Above: The Nataraja statue in Madurai Temple shows reversed leg positions
Adjacent to Sundarar shrine, there is a statue of Nataraja (The dancing god), but with a twist. Nataraja normally has Right leg on the ground and left leg raised. In this temple, he is doing the opposite.
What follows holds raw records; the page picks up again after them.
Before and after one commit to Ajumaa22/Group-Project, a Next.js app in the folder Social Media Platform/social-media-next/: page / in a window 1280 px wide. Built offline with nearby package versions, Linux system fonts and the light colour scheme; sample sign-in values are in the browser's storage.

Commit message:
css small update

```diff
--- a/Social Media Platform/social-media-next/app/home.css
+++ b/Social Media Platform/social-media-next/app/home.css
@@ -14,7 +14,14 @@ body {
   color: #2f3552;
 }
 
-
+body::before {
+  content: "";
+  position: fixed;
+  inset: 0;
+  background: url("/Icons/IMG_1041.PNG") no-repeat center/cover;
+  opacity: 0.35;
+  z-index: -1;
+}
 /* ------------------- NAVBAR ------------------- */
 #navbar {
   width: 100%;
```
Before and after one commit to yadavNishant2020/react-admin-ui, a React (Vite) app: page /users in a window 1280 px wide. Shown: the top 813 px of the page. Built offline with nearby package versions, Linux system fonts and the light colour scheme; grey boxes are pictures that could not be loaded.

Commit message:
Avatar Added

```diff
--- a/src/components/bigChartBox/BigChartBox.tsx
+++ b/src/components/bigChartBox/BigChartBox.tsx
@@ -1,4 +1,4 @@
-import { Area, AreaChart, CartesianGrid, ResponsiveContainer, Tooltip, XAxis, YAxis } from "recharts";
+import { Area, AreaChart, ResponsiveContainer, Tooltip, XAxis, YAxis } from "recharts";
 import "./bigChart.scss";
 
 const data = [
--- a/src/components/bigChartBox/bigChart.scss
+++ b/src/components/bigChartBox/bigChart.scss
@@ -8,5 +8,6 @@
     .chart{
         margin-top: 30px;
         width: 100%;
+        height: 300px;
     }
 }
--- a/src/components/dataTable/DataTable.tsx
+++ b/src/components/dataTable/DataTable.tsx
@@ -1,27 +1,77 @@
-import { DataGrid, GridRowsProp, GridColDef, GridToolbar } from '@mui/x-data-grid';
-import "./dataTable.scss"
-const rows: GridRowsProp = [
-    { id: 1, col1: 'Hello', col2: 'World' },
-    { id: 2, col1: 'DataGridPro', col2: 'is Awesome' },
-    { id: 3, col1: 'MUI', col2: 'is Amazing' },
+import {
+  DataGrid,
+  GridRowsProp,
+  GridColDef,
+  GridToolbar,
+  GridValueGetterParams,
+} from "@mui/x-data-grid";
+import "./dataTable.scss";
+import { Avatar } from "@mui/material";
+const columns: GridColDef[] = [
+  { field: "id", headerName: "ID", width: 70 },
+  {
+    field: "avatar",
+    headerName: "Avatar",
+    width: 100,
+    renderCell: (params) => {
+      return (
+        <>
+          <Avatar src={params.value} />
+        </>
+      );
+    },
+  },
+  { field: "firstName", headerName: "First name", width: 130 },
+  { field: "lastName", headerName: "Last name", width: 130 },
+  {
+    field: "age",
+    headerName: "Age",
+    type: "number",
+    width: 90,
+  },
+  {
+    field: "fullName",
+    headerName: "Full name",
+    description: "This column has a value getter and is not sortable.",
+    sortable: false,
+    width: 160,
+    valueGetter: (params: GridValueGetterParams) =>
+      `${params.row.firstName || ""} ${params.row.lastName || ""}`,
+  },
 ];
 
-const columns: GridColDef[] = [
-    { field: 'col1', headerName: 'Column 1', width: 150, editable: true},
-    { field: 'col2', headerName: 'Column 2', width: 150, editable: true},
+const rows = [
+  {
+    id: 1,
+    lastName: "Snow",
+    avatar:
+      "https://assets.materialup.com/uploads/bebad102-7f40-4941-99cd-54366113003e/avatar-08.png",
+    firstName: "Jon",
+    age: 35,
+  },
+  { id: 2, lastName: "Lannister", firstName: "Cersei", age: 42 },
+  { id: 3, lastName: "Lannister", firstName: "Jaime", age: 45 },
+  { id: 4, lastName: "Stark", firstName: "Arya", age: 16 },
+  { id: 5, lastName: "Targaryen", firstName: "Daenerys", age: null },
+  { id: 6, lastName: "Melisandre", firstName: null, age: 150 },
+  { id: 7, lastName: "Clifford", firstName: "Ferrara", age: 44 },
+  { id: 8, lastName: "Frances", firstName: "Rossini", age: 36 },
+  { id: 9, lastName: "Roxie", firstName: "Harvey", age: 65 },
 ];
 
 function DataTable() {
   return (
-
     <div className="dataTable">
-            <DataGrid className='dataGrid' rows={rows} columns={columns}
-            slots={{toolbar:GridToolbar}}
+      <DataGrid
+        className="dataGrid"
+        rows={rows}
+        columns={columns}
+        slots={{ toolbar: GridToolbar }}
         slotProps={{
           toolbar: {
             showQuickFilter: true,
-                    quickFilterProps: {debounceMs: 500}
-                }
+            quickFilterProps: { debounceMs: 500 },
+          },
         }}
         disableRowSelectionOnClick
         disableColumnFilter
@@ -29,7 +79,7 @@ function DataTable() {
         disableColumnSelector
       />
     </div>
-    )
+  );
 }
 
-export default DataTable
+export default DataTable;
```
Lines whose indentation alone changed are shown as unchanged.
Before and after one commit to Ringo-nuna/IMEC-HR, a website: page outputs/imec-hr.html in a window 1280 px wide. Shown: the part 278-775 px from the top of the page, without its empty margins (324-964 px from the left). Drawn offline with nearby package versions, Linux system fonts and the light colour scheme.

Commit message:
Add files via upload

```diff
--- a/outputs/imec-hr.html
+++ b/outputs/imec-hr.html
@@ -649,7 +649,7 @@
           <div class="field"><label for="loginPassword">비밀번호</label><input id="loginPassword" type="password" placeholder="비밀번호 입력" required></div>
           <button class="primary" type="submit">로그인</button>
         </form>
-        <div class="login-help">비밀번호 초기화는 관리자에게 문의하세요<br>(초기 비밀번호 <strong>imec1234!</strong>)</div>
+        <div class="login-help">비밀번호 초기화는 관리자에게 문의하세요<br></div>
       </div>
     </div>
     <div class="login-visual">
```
Legend of 1000 Pillar Hall: Even though it is well documented that this structure was constructed in 1569 A.D by Ariyanatha Mudaliyar, there is an interesting local anecdote. Once upon a time a dwarf appeared before Meenakshi and challenged her to a sword fight. Meenakshi laughed at him, because he was only as tall as a one year old. However, the dwarf insisted that he could defeat anyone in a fight. So, she summoned her army chieftain to fight the dwarf. To her surprise, the dwarf defeated the army chieftain in seconds and killed him. Meenakshi realized that the dwarf possessed magical powers. So, she gave him an impossible challenge. He had to build a structure with 1000 pillars in a day. If he succeeded, it would be Meenakshi's turn to build a similar structure. The dwarf started chanting mantras and the nearby mountain split into rectangular rocks and pillars. He started arranging the pillars and towards dawn, he had set up the structure with 985 pillars, only 15 pillars were remaining. So, he took a nap deciding to wake up when the first ray of sunlight hits him. He still had plenty of time as he had time until noon. However, clever Meenakshi threw her earring into the sky which completely covered the sun, making the dwarf sleep until the afternoon. The dwarf admitted his defeat and burnt himself to ashes. This is why the structure of "1000 pillar hall" has 985 pillars, instead of 1000. This story is very similar to the dwarf of Uxmal, but the dwarf won the challenge in Uxmal.
Above: A Golden Lotus in the temple tank is now going to be buried in clay, due to renovations
Legend of the Temple Tank: Indra had once committed a terrible sin, and had to do a major penance to redeem himself. He came to Madurai, and decided to worship lord Shiva by offering 1000 lotuses. He was able to pluck 999 lotuses from the lake, but he couldn't find one more lotus. Heart broken, Indra wept and prayed to lord Shiva. A golden lotus bloomed from the center of the pond and Indra was able to redeem himself from his sin. That is why the temple tank is called Potramarai Kulam (Pon = Gold, Thamarai=Lotus).
Medicine & Arts: Apart from religious ceremonies, plenty of other activities were performed inside the temple. There was a dedicated area in the temple called Adhoorasalai where doctors treated the diseases. Dancing and Singing were taught everyday in another section of the Temple. Poets would have meetings at the Temple Tank section. These activities are well documented in the ancient Tamil chronicles.
History's point of view: After visiting this Temple, we browsed through many books and websites about Meenakshi Amman. Invariably, everyone talks about her as a Goddess with magical powers. We've put together a brief life history of Meenakshi as a human being from history's point of view. Read it here!